The margin blew out once more and at one stage Emirates Team New Zealand were ahead by 1 minute & 35 seconds, only to see the Americans find pressure and storm back to close within three seconds at mark five.
With the cyclors working overtime to produce more oil pressure the Kiwi’s were able to pull off a series of manoeuvrers which allowed them to hold its slender lead. The Americans then had a bad gybe which sat them in the water, while the Kiwi boat lifted away again to win by 1 minute & 28 seconds.
Skipper Glenn Ashby praised the work of the cyclors: ”It was a massive effort on the hydro. The shifty, puffy conditions meant huge movements of the dagger-boards and wing. We never stopped trimming and the boys got an absolute flogging.”
The team will now be reviewing their performance to try and iron out mistakes, both skipper and helmsman saying they’d got plenty to ponder after today.
“We’re under no illusions that we’ve got a lot of hard work going forward,” said Burling.” And we’re under no illusions the other guys are not going to give us a break.”

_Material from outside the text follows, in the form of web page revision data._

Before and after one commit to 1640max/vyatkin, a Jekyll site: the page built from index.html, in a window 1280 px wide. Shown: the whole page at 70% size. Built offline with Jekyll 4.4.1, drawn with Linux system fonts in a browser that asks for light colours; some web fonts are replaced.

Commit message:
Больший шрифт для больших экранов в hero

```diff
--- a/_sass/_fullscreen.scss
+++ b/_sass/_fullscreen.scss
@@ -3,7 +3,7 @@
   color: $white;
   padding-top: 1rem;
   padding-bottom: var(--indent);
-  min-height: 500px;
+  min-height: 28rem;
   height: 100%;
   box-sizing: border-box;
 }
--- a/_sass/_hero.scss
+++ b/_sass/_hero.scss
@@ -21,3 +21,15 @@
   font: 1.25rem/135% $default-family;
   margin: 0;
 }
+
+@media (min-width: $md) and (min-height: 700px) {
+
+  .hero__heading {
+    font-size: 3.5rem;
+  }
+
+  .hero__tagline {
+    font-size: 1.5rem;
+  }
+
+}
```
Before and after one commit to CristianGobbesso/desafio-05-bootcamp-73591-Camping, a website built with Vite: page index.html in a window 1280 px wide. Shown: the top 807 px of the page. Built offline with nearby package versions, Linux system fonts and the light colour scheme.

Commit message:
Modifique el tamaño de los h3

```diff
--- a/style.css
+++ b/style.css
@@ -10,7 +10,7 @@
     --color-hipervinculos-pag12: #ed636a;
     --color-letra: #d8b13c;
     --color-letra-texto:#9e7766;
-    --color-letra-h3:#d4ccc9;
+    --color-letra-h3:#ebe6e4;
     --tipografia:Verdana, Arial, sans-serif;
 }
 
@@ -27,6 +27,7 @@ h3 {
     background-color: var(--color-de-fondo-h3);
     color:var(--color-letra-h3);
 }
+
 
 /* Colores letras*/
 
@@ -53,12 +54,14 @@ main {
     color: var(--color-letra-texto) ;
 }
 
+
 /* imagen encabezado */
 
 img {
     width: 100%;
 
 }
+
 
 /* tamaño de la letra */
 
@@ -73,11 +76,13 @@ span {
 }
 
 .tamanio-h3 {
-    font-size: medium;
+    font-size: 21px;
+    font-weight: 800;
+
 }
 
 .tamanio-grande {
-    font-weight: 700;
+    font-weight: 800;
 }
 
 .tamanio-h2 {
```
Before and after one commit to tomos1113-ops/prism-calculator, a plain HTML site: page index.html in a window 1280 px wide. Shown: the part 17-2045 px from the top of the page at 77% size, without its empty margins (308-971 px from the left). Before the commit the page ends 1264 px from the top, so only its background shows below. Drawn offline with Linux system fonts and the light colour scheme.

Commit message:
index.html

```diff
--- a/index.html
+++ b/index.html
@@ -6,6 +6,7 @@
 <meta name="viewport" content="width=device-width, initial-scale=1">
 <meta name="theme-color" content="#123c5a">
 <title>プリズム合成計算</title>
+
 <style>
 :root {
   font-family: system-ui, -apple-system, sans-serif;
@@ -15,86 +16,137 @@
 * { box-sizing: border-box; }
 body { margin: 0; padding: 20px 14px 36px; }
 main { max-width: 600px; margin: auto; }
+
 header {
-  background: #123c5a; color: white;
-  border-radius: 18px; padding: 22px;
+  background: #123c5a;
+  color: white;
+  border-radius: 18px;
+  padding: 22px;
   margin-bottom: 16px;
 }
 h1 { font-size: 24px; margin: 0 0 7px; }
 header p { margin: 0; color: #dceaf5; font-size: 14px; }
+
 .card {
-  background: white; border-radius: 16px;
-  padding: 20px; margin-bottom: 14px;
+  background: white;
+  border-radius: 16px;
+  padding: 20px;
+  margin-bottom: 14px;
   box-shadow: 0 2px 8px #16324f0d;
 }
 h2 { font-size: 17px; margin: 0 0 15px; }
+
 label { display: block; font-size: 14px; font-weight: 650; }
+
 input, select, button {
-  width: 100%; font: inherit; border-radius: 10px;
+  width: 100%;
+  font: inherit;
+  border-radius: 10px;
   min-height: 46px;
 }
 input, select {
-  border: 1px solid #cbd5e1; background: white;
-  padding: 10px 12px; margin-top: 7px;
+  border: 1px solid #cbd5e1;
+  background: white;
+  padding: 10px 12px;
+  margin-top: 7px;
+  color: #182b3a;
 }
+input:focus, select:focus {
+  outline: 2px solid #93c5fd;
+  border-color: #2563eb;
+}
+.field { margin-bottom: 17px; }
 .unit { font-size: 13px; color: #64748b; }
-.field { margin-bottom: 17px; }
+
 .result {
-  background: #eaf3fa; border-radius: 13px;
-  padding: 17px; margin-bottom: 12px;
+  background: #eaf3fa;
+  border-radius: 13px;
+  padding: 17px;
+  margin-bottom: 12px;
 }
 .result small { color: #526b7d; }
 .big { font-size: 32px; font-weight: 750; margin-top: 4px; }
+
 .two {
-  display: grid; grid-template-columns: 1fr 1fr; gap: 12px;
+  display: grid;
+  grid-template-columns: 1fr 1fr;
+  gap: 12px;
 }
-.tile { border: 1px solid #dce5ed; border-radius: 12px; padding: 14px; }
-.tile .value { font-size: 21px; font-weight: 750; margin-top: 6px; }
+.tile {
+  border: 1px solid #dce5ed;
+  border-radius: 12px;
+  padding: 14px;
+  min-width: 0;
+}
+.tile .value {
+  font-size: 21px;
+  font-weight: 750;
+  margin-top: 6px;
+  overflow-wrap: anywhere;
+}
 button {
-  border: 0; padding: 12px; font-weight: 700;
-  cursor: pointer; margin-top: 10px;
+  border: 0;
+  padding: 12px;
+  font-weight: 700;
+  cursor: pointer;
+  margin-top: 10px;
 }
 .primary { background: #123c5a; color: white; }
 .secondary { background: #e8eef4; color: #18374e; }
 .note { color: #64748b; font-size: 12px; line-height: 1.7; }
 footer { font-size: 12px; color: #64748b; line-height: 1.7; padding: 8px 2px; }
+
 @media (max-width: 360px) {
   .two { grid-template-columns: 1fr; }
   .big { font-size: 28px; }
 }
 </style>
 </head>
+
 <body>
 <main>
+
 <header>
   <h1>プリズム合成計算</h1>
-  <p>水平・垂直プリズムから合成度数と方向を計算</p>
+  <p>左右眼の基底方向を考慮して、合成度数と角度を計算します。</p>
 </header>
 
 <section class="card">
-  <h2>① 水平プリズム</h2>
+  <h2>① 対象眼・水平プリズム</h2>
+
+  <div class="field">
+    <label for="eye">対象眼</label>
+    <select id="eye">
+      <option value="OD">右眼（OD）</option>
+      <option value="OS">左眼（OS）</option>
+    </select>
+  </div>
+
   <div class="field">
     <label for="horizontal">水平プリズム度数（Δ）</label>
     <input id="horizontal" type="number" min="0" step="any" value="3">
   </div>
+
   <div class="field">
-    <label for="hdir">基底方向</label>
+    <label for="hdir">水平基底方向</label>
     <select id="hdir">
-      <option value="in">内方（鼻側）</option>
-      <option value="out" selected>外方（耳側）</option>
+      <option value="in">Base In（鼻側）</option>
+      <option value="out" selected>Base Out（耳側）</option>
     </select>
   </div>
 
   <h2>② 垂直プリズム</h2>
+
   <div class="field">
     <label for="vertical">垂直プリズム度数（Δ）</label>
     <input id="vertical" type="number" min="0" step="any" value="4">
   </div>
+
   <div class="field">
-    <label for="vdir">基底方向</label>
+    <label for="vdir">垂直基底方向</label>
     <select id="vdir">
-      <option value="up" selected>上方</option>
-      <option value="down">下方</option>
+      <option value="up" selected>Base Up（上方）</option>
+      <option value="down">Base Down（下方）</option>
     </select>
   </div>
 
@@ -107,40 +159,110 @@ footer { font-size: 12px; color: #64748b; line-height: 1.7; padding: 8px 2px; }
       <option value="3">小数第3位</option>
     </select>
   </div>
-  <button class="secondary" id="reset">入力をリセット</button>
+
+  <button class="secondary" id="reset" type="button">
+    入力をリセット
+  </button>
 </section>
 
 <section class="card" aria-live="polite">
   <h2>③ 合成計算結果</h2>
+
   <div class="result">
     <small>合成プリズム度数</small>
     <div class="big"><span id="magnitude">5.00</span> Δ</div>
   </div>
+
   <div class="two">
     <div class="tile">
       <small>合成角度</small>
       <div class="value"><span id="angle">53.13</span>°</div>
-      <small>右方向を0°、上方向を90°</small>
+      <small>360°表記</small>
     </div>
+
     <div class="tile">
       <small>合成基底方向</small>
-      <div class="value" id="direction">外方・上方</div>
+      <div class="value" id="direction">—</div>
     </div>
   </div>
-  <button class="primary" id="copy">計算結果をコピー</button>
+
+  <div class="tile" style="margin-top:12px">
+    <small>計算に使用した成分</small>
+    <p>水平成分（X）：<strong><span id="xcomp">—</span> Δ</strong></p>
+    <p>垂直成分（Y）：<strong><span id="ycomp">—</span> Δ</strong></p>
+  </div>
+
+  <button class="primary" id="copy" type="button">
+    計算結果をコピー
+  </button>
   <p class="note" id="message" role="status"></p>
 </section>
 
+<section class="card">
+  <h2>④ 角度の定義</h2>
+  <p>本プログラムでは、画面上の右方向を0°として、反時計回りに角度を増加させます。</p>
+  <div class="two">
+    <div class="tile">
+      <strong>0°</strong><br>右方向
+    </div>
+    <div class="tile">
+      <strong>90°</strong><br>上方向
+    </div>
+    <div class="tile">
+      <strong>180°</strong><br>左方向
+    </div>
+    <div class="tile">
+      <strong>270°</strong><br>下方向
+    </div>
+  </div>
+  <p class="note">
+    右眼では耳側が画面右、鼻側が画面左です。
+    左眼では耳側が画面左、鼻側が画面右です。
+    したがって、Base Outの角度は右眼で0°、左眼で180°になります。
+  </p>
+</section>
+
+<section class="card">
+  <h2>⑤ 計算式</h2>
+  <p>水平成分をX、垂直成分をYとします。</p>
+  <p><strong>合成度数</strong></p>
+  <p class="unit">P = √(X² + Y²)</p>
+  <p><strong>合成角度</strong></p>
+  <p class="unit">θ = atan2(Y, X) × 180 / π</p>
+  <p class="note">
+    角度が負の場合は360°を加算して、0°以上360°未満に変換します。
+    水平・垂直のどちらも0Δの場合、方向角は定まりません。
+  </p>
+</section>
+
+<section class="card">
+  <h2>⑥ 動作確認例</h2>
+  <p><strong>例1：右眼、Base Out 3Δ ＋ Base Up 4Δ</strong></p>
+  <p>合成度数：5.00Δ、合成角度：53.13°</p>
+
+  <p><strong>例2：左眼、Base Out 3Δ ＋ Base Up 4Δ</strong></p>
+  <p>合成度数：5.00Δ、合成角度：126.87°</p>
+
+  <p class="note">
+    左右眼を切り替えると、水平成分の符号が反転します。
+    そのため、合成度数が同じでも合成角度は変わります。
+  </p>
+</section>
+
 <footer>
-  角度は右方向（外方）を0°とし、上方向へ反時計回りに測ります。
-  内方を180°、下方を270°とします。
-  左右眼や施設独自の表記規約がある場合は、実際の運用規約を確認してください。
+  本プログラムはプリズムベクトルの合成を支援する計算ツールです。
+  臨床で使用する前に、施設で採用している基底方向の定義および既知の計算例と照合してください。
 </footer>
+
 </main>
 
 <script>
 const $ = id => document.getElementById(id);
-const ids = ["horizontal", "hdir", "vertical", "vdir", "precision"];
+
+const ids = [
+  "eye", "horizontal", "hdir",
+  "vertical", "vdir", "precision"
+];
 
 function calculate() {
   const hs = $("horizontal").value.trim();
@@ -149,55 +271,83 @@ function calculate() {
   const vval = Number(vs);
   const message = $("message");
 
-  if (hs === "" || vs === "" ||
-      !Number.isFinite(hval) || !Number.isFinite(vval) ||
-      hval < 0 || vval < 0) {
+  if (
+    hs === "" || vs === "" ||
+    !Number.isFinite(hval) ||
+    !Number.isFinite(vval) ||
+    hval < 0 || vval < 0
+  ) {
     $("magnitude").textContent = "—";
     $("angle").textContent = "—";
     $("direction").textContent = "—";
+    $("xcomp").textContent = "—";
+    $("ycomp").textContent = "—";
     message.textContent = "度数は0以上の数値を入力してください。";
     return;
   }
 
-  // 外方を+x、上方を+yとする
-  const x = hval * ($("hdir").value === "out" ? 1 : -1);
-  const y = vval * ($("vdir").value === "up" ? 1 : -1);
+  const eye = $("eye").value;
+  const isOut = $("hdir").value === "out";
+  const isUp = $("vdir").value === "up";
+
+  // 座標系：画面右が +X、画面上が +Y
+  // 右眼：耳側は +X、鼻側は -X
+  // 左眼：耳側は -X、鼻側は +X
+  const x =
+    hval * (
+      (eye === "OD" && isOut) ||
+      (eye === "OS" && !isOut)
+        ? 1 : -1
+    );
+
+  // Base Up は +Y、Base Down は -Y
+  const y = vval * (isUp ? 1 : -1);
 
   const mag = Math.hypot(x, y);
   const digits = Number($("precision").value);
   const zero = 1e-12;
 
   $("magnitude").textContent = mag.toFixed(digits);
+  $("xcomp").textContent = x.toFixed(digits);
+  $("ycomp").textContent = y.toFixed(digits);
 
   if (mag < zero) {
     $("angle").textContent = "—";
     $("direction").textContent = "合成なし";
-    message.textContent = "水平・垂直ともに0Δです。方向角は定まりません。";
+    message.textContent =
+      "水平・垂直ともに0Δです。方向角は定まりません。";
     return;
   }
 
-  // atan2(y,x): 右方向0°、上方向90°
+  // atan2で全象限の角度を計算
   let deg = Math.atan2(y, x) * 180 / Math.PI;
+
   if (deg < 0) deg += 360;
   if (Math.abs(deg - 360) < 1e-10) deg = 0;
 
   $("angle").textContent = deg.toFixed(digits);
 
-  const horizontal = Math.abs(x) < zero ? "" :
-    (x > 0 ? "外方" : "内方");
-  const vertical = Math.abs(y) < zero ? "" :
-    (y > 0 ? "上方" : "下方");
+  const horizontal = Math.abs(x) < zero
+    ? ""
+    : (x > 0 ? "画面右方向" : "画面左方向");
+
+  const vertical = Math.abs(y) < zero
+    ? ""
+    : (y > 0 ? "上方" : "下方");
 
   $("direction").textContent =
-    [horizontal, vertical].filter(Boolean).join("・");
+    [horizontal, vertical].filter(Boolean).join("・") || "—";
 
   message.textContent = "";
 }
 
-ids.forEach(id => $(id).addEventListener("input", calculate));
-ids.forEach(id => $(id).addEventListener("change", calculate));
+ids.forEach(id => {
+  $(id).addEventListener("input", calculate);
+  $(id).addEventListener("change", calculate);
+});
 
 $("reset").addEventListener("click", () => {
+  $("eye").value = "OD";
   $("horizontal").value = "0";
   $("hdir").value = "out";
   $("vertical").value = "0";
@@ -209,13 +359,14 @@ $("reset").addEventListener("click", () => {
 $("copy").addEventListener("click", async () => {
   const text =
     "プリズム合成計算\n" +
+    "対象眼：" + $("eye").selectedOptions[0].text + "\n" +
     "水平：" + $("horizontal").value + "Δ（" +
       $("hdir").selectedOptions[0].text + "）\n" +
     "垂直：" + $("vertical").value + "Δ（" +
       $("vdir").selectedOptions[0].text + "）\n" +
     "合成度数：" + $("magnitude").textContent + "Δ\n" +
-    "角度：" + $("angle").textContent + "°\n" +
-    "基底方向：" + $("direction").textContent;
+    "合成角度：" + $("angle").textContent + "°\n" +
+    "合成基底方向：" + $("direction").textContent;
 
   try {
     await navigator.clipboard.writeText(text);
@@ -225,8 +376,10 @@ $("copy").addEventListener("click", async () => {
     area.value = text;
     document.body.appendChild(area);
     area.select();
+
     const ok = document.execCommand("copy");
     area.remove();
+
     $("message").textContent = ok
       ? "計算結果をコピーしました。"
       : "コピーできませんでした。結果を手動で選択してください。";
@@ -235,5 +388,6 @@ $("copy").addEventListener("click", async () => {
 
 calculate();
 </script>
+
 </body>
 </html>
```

Having started the day on minus one, Emirates Team New Zealand are one up in the first to seven series. There are two more races scheduled for tomorrow with similar light conditions forecast.
“We had our opportunities,” said skipper Jimmy Spithill. “But the bottom line is they made fewer mistakes today than we did and that was the difference.
“I thought Tommy and the boys did a great job of getting us back into it both times. It’s just a shame we couldn’t pull it off.
“We’ll have a good debrief tonight, make some adjustments and come back stronger tomorrow.”
“In this breeze, it’s difficult to draw conclusions on boat speed… Clearly we weren’t sailing at our best but we also had our opportunities. In both races there were some chances. But these guys (Team New Zealand), at the end of the day, made fewer mistakes” said Spithall.